I’ve cut back on my consumption due to a variety of factors, partly family related, but largely because it’s getting so expensive. Having a mortgage and a kid put spending in perspective. I’m generally happy enough at gatherings just not drinking if the only option is a cooler full of light/lite beers. I’m capable of eating a meal out without ordering a beer if the only options are crappy, and I’m hoping that some of the decline is in line with that attitude. Last year I probably spent the least amount on alcohol in my entire 19 years of being able to purchase beer legally.
When I do make it to a brewery, and I realize it’s purely anecdotal, the population at a brewery often seems to trend to those 30+, with maybe some families in their late 20s. I feel like it’s the same exact same people I would have seen at a brewery a decade ago, aging at the same rate as the the breweries with fewer 20-somethings joining in.
My gateway into craft beer was inexpensive options at the Total Wine near campus, where I would go with my college roommates and put together multiple make-your-own six packs of beers, often we’d get our 6 packs of brand new (to us) craft beer for under $12 bucks, often close to $10.
Those days are gone. Even when I’ve tried to replicate those early days at Total Wine today, singles are almost always at minimum 2.50, but that’s on the low end. Most are 2.79 or 2.99. I would be surprised if I could get a mixed pack for less than $18.
You must have a card, Eugene because legal weed ain’t cheap! Even before weed became legal 300 dollar ounces were fairly common even around red neck Ceciltucky County MD. The price of weed now is just as bad or worse I do believe. I can’t speak from personal experience and may be totally wrong but I have friends and family who still partake in the use of the evil weed. I can get a lot of good beer for what they claim they drop on the stuff.
I don’t think cannabis will have much of an effect. I think the bigger things will be the following: (1) alcohol consumption is going down across the board. More people are adopting “sober” lifestyle, and, from what I hear, kids are drinking less than my generation did. (2) the modern craft beer movement was formed around millenials and gen Xers in many places. If you look at the branding and nostalgia mining of places like Other Half, I think it is pretty clear.

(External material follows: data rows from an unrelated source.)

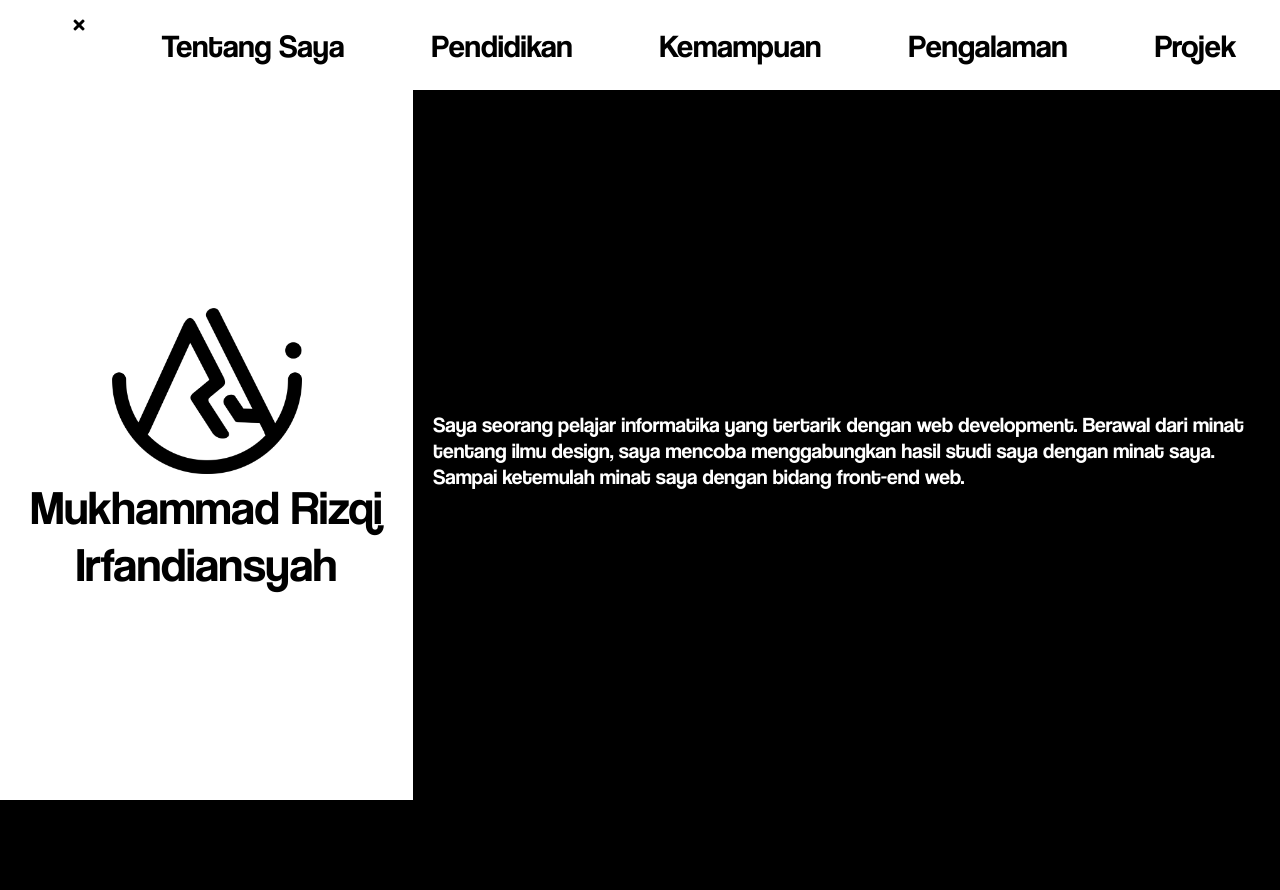
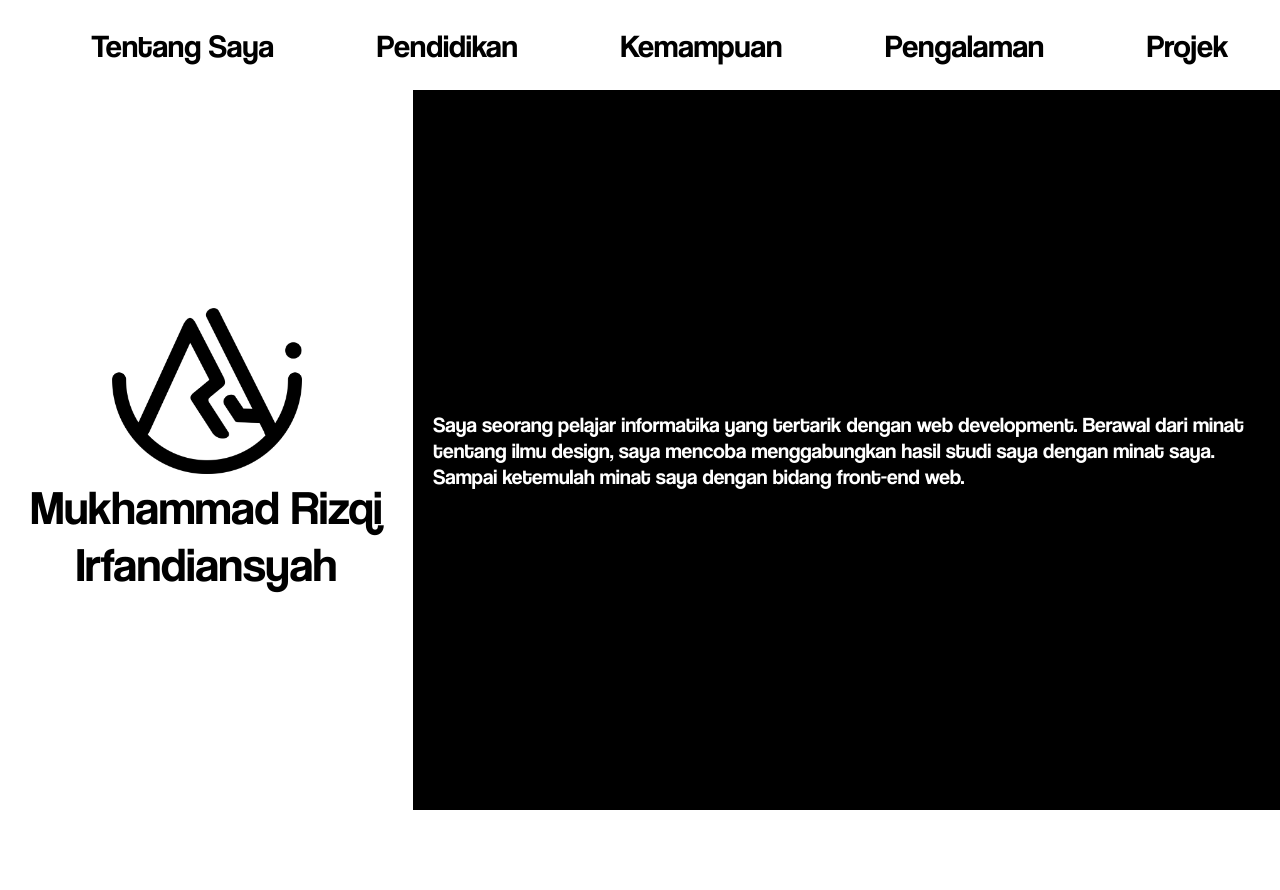
Before and after one commit to mRizqIrfandiansyah/mRizqIrfandiansyah.github.io, a PHP site: page / in a window 1280 px wide. Before the commit the page ends 800 px from the top, so only its background shows below. Run offline with PHP 8.4, Linux system fonts and the light colour scheme; some libraries are stand-ins or nearby versions.

Commit message:
Update style.css

```diff
--- a/css/style.css
+++ b/css/style.css
@@ -51,6 +51,9 @@ body{
 	justify-content: space-around;
 	flex-wrap: wrap;
 }
+.nav ul div {
+	display: none
+}
 .nav ul li{
 	padding: 10px;
 	font-size: 24pt;
@@ -65,7 +68,7 @@ body{
 	background-color: white;
 }
 .container{
-	position: fixed;
+	position: absolute;
 	width: 100%;
 	height: 100%;
 	background-color: white;
```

Gen Z and Gen Alpha perhaps won’t have the same connection to a lot of it. In short, I just don’t know if breweries are going to be cool in five years to kids who are now 20 or something.
Yes, agreed. But I think cost/access is a main reason. It’s only not cool bc the generation will take less interest in it and not create their own version of a brewpub. We have all seen the brewpubs from 90s that are still around and they are different from the 2010s brewpubs. I don’t think we will see many brewpubs for the younger generations but lots of stuff for cannabis.

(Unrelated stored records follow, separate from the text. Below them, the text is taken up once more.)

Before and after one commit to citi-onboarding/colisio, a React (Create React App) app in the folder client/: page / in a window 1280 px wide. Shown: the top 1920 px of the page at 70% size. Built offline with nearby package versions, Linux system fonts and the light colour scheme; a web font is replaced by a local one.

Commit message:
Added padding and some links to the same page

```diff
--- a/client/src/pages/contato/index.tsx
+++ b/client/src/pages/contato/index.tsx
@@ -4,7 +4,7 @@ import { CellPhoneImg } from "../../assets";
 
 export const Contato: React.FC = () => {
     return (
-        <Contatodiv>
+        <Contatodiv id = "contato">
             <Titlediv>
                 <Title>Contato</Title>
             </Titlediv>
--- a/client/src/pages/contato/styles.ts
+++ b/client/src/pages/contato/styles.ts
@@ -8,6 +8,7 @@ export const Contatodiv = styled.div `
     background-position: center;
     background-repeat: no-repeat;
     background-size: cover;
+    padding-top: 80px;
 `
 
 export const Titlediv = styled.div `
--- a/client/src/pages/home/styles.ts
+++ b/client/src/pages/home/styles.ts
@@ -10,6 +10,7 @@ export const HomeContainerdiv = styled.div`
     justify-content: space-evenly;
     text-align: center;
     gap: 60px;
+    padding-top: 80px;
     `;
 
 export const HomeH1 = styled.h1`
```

Same anecdotal experience. The reason I thought of this thread is a saw a group of young’s guys getting carded at a local taproom. Then I realized I rarely see people need to get carded at all the breweries I visit. Definitely never a group of 4-5 guys.

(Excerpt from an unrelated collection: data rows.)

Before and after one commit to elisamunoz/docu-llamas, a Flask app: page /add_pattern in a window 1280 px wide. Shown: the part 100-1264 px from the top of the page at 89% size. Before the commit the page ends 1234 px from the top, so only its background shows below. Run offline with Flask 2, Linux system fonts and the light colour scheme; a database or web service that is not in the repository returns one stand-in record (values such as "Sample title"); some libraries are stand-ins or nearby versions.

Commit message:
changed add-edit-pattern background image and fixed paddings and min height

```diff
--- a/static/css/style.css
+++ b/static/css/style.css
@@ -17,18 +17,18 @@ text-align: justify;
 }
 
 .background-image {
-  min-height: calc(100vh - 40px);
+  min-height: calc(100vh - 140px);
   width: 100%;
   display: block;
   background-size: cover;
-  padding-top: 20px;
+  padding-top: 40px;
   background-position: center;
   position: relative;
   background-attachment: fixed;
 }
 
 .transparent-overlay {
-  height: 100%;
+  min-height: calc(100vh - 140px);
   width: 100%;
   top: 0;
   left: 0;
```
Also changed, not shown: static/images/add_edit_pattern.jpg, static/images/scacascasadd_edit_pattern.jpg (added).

I do know that from watching my son and his friends that craft beer seems sorta popular with them. They have their weed and other weed variants but they do enjoy their craft beer along with it as well.